I’ve been an activist and human rights defender from the age of 15, working on issues relating to gender equality youth voice. In that time, two things have become clear. Firstly, the idea of youth participation and consultation is beginning to move into the minds of decision makers, especially following the Year of Young People. Secondly, despite this enthusiasm, many still feel out of their depth and we are still some way off meaningful youth participation.  

So whether you’re a minister, youth worker or just here for some light reading, here’s some advice on how to take young people seriously.  

  • Listen  

It sounds simple, but it’s essential. In many areas of life young people aren’t listened to because they don’t have any power and aren’t in a position of authority. So if you want to engage young people, you need to give them space to talk and actually listen to what is being said. This doesn’t mean that every word that a young person breathes deserves an automatic standing ovation. What it does mean however, is that when young people speak up, their ideas should be of no less value because they came from the youngest person in the room.  

  • ‘Experience’ isn’t defined by age 

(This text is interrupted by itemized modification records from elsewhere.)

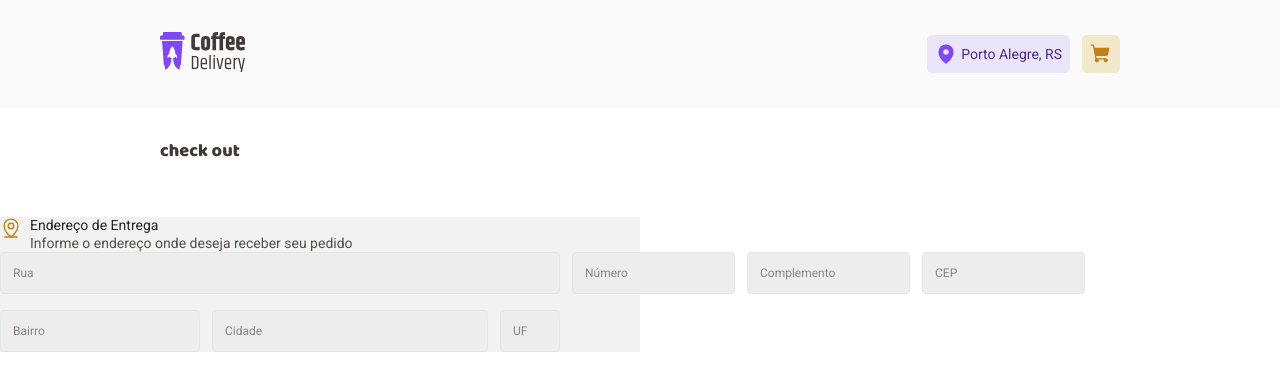
Repository: caueenrico/CoffeDelivery
Page: /checkout
The author's editor kept a copy of each file at every save. The page is drawn from the files as they stood at one save, then again after the next save.
The browser window is 1280 px wide. The pictures show the whole page.
The project was rebuilt for these pictures with package versions that can differ from the ones it lists, and the page was loaded fresh each time. Also part of the build but not shown: vite.config.ts, src/components/CoffesOptions/styled.ts, src/components/CoffeCards/styles.ts, src/components/IpuntNumber/styles.ts, src/components/IpuntNumber/index.tsx, src/components/CartOfCard/styles.ts, src/components/CartOfCard/index.tsx, src/utils/formatMoney.ts and 4 more.

Above is the page before, as saved 2022-09-22 15:15:40.

After the next save:
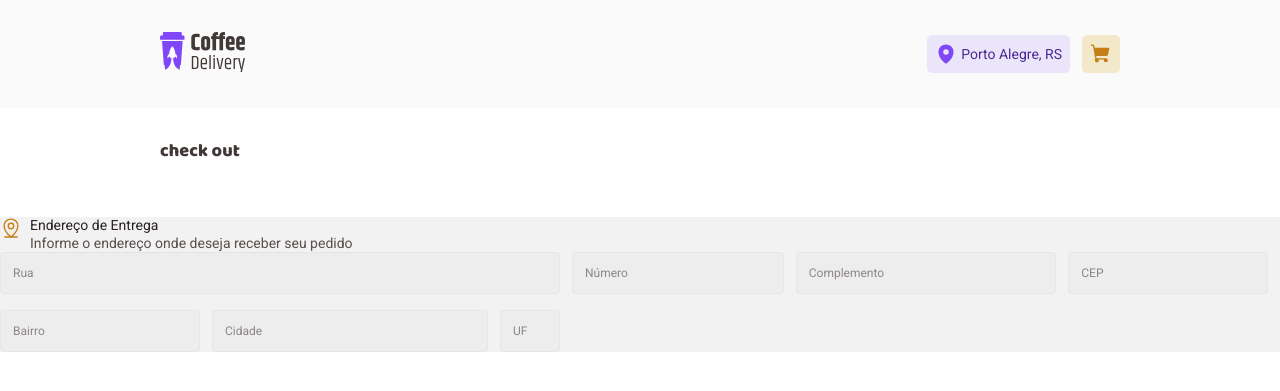
Saved 14 s later.
--- a/src/pages/CheckOut/styles.ts
+++ b/src/pages/CheckOut/styles.ts
@@ -4,7 +4,7 @@
 
   display: flex;
   flex-direction: column;
-  max-width: 40rem;
+
   background: ${props => props.theme.card};
 `
 

After the save that followed:
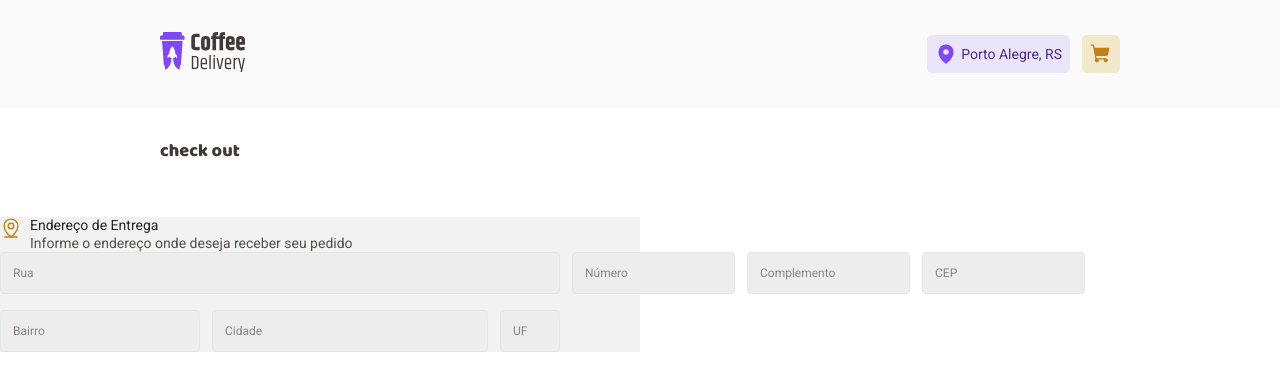
Saved 27 s later.
--- a/src/pages/CheckOut/styles.ts
+++ b/src/pages/CheckOut/styles.ts
@@ -4,7 +4,7 @@
 
   display: flex;
   flex-direction: column;
-
+  max-width: 40rem;
   background: ${props => props.theme.card};
 `
 
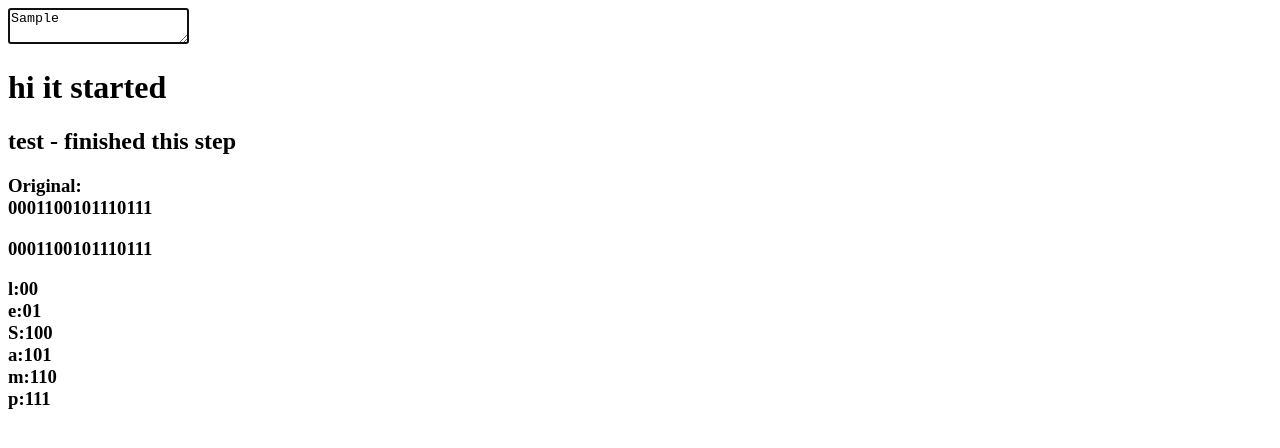
Repository: rdass1/HuffmanCoding-Decoding
Page: index.html
An editor plug-in stored every save of this project. The page is shown before and after the next save, followed by the edit.
The browser window is 1280 px wide. The pictures show the whole page.
Empty fields were first filled with sample values (such as "Sample", 5 or name@example.com).
After loading, the first visible `#encoderInput` was changed once.

Above is the page before, as saved 2021-11-27 01:29:49.
Console error: TypeError: Cannot read properties of null (reading 'c')

### index.html
<!DOCTYPE html>
<html>
<head>
    <meta charset="UTF-8">
    <meta name="viewport" content="width=device-width, initial-scale=1.0">
    <meta http-equiv="X-UA-Compatible" content="ie=edge">
    <title>HuffmanCoding-Decoding</title>
    <link rel="stylesheet" href="style.css">

</head>
<body>

    <textarea type="text" id="encoderInput" placeholder="type text here e.g 'Mississippi river'" autofocus></textarea>
    <h1>hi it started</h1>
    <h2>test - finished this step</h2>
    <h3 id="charCodesInOrder">Original:<br></h3>
    <h3 id="charCodes">Sorted:<br></h3>
    <h3 id="charCodesVerbose"></h3>
    <canvas></canvas>






    <script src="https://d3js.org/d3.v7.min.js"></script>
    <script src="./javascript/huffmanNode.js"></script>
    <script src="./javascript/draw.js"></script>
    <script src="./javascript/updater.js"></script>
    <script src="./javascript/index.js"></script>
</body>
</html>

### javascript/huffmanNode.js
class HuffmanNode{
    constructor(){
        this.data = 0;
        this.c = '';
        this.code = '';
        this.left = null;
        this.right = null;
    }
}

function HuffmanCoding(){

}
HuffmanCoding.prototype = {
    createTree: function(string){
        var sortedFrequency = sortFrequency(frequency(string));
        print(sortedFrequency);

        var charArray = [];
        var charFreq = [];

        sortedFrequency.forEach(x => charArray.push(x[0]));
        sortedFrequency.forEach(x => charFreq.push(x[1]));

        let n = charArray.length;
        let queue = [];



        for(var i = 0; i < n; i++){
            let huffNode = new HuffmanNode();
            huffNode.c = charArray[i];
            huffNode.data = charFreq[i];
            huffNode.left = null;
            huffNode.right = null;
            queue.push(huffNode);

        }

        var root = null;
        queue.sort(function(a,b){return a.data-b.data});

        while(queue.length>1){
            var x = queue[0];
            queue.shift();
            var y = queue[0];
            queue.shift();
            var f = new HuffmanNode();
            f.data = x.data + y.data;
            f.c = '-';
            f.left = x;
            f.right = y;
            root = f;
            queue.push(f);
            queue.sort(function(a,b){return a.data-b.data});
        }
        return root;
    },
    //returns a tree node that has matching c value
    //!Inefficient Linear Code
    searchTreeNode: function(root,key){
        if (root.c == key || root == null){
            return root;
        }
        this.searchTreeNode(root.left,key);
        this.searchTreeNode(root.right,key);

    },
    printCode: function(root, s){
        if(root == null){
            return;
        }
        if (root.left == null && root.right == null ){
            root.code += s;
            for(var i = 0; i < root.data;i++){
                document.getElementById("charCodesInOrder").innerHTML += root.code;
            }
            document.getElementById("charCodesVerbose").innerHTML +=root.c + ":" + s+"<br>";
            return;
        }
        this.printCode(root.left,s+"0");
        this.printCode(root.right,s+"1");

    },
    printEncodedCode: function(root){
        if(root == null){
            return;
        }
        if (root.left == null && root.right == null){
            for(var i = 0; i < root.data;i++){
                document.getElementById("charCodes").innerHTML += root.code;
            }
            return;
        }
        this.printEncodedCode(root.left);
        this.printEncodedCode(root.right);

    },
    clearTable: function(){
        document.getElementById("charCodes").innerHTML = "";
        document.getElementById("charCodesVerbose").innerHTML = "";
    }
}

### javascript/draw.js

function drawGraph(HuffmanTable) {
    //parse data
    var list = [].concat(HuffmanTable),
        tableSize = HuffmanTable.length;

    while (list.length > 1) {
        var y = list.pop();
        var x = list.pop();
        var obj = {
            'value': x.value + y.value,
            'children': [x, y]
        }
        list.push(obj);
    }

    // Draw graph
    var margin = {
            top: 25,
            right: 5,
            bottom: 5,
            left: 5
        },
        width = (70 * tableSize) - margin.right - margin.left,
        height = (70 * tableSize) - margin.top - margin.bottom;

    var i = 0;

    var tree = d3.layout.tree().size([height, width]);
    var diagonal = d3.svg.diagonal().projection(function(d) {
        return [d.x, d.y];
    });
    var svg = d3.select("canvas").append("svg")
        .attr("width", width + margin.right + margin.left).attr("height", height + margin.top + margin.bottom)
        .append("g")
        .attr("transform", "translate(" + margin.left + "," + margin.top + ")");


    root = list.pop();

    var nodes = tree.nodes(root),
        links = tree.links(nodes);

    nodes.forEach(function(d) {
        d.y = d.depth * 70;
    });

    var gNode = svg.selectAll("g.node")
        .data(nodes, function(d) {
            return d.id || (d.id = ++i);
        });

    var nodeEnter = gNode.enter().append("g")
        .attr("class", "node")
        .attr("transform", function(d) {
            return "translate(" + d.x + "," + d.y + ")";
        });

    var circle = nodeEnter.append("circle")
        .attr("r", 0);

    circle.transition()
        .delay(function(d, i) {
            return i * 80;
        })
        .attr("r", 20)
        .style("fill", function(d, i) {
            return d.children || d._children ? '#FFE066' : '#fff';
        })
        .duration(1000)
        .ease('elastic');

    //Enter the char
    var charText = nodeEnter.append('text')
        .attr('y', 5)
        .attr("text-anchor", "middle")
        .style('font-size', function(d, i) {
            if (d.value.length > 14) {
                return 8;
            }

            return 12;
        });

    charText.transition()
        .delay(function(d, i) {
            return i * 90;
        })
        .text(function(d) {
            return d.value;
        });

    //Enter the code & frequency
    var codeText = nodeEnter.append('text')
        .attr("y", 40)
        .attr("id", "code")
        .attr("text-anchor", "middle")
        .style('display', 'none')
        .style('font-size', function(d, i) {
            if (d.code) {
                if (d.code.length > 14) {
                    return 8;
                }
            }
            return 11;
        })
        .style('font-weight', 'normal')
        .text(function(d, i) {
            return d.code;
        })

    gNode.on('mouseover', function() {
        d3.select(this).select('#code')
            .style('display', 'block');

    }).on('mouseout', function() {
        d3.select(this).select('#code')
            .style('display', 'none');
    })

    //Enter the path code  0/1
    var pathText = nodeEnter.append('text')
        .attr("y", -30)
        .style('font-size', '10px');

    pathText.transition()
        .delay(function(d, i) {
            return i * 85;
        })
        .text(function(d) {
            return d.code ? d.code.substr(d.code.length - 1) : 1
        });


    //PATH
    var path = svg.selectAll("path.link")
        .data(links, function(d) {
            return d.target.id;
        });

    var pathT = path.enter().insert("path", "g")
        .attr("class", "link");

    pathT.transition()
        .delay(function(d, i) {
            return i * 85;
        })
        .attr("d", diagonal);
}

### javascript/updater.js
var huffmanCoding = new HuffmanCoding();



var encoder = document.getElementById('encoderInput');


encoder.addEventListener('input',
    function inputListener(e){

        var root = huffmanCoding.createTree(encoder.value);
        huffmanCoding.clearTable();

        huffmanCoding.printCode(root,"");
        huffmanCoding.printEncodedCode(root);

        //console.clear();
        print(root);
        print(huffmanCoding.searchTreeNode(root,'a'));
    }

);

### javascript/index.js




const print = (x) => console.log(x);



let frequency = (string) => {
    var freqDict = {}
    for (var i=0; i<string.length;i++) {
        var character = string.charAt(i);
        if (freqDict[character]) {
            freqDict[character]++;
        } else {
            freqDict[character] = 1;
        }
    }

    return freqDict;
}

let sortFrequency = (dict) => {
    var items = Object.keys(dict).map(function(key) {
        return [key, dict[key]];
    });

    items.sort(function(first, second){
        return  first[1] - second[1];
    });
    return items;
}





var string = "AAAAABBBBBBBBBCCCCCCCCCCCCDDDDDDDDDDDDDEEEEEEEEEEEEEEEEFFFFFFFFFFFFFFFFFFFFFFFFFFFFFFFFFFFFFFFFFFFFF";

// function run(string){

// }


function printCode(root,s){

}


// print(huffmanCoding.createTree(string));
// print(HuffmanCoding.createTree(string));
// printCode(root,"");

Loaded but not shown: style.css (no stored copy; drawn as an empty file)

After the next save:
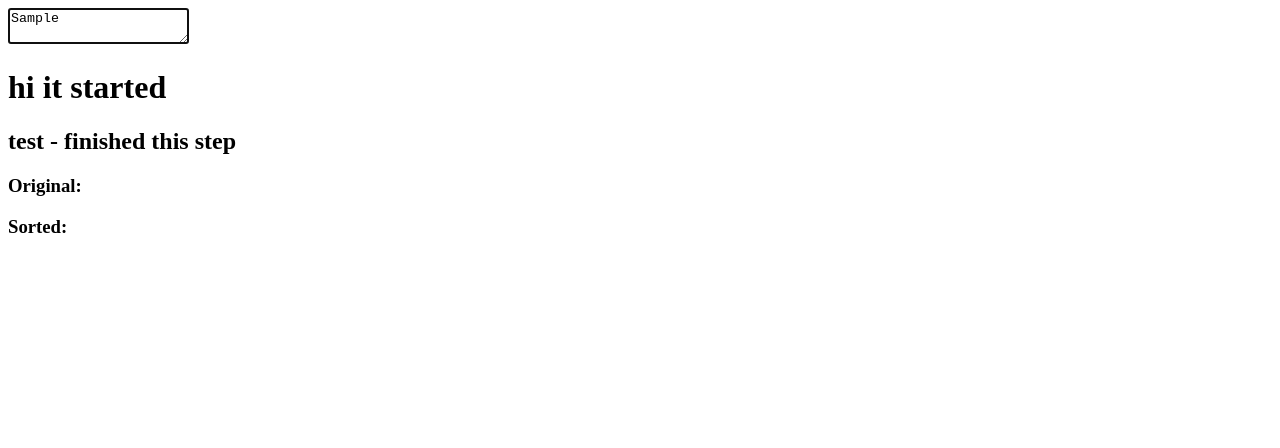
Console error: TypeError: Cannot read properties of undefined (reading 'data')
Saved 4 min 59 s later.
--- a/javascript/huffmanNode.js
+++ b/javascript/huffmanNode.js
@@ -40,7 +40,7 @@
         var root = null;
         queue.sort(function(a,b){return a.data-b.data});
 
-        while(queue.length>1){
+        while(queue.length>=1){
             var x = queue[0];
             queue.shift();
             var y = queue[0];

After the save that followed:
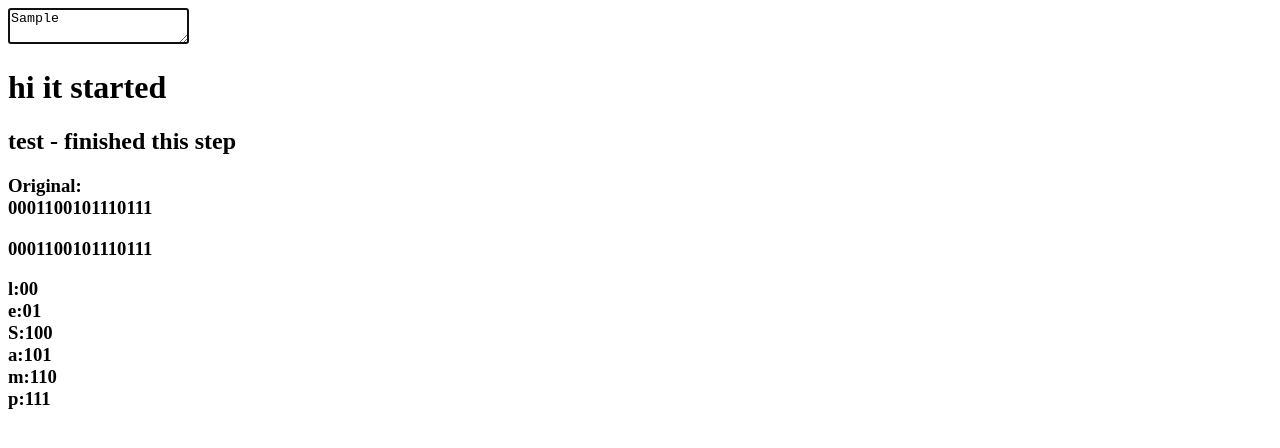
Console error: TypeError: Cannot read properties of null (reading 'c')
Saved 48 s later.
--- a/javascript/huffmanNode.js
+++ b/javascript/huffmanNode.js
@@ -40,7 +40,7 @@
         var root = null;
         queue.sort(function(a,b){return a.data-b.data});
 
-        while(queue.length>=1){
+        while(queue.length>1){
             var x = queue[0];
             queue.shift();
             var y = queue[0];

Young people are often told that we don’t have enough “life experience” to have valid opinions. However, young people have a wealth of “life experience”— from leaving school, to having families, to working. Just because someone is younger, that doesn’t mean that they’re any less capable. Young people have unique experiences and contributions to make because we are younger; we see the world through a different lens because it treats us differently.  

  • Young people aren’t all the same   

If you read the typical article about young people in the media, you would assume that the “youth” are one homogenous group with identical opinions who spend all day on their phones. This is simply untrue. Young people are so diverse and different, something that is often forgotten. This means that you can’t just speak to a couple of young people and tick the ‘youth opinion’ box. Consultation with young people must be treated like any other consultation— it should be as representative and diverse as possible.  

  • Be flexible 

This is a more ‘technical’ point, but is very important. Engaging with young people does not always fit nicely into a 9-5 working day as young people have school, college, university, work etc. Moving meeting times to weekends or evenings – although it may be a bit of a hassle – means that you are more likely to get young people involved. Simply having more of an awareness of things like exam diets and young people’s lives outside of activism is guaranteed to create more effective participation.  

  • Offer your resourcesand expertise 

Navigating the world of advocacy can sometimes be daunting, so don’t underestimate the power that your support can have. Whether that means providing contacts in your own networks, physical resources or even an encouraging message over Twitter, all are ways that you can help to amplify the voices of young people further.  

  • Hand over power  

This one sounds slightly scary but trust me. Some of the most innovative projects that I am part of are ones where power has been handed over to young people. When young people are trusted to make their own decisions, that is when you get the most exciting and inspiring ideas. Don’t be afraid to let young people take control – you’ll be amazed at the results.  

  • There’s no magicformula  

This may seem slightly ironic given the last six points, but stick with me. In so many situations I’m asked, “you’re a young person, how do we engage with young people?” I’ve never been able to give a simple answer because I am just one person. Yes, there are things you can strive towards, but there isn’t a one-size-fits all solution. Meaningful youth participation isn’t a piece of cake. It requires time, patience and slightly different approaches for different groups of young people.  

But don’t let me scare you! Across Scotland there are some brilliant examples of young activists making real change and organisations taking steps to introduce youth participation into their decision making. All it requires is some adjustment in mind-set, to ensure that young people can speak out and that our voices are taken seriously.  We’re not just the future, we’re changing the world now. So people need to listen.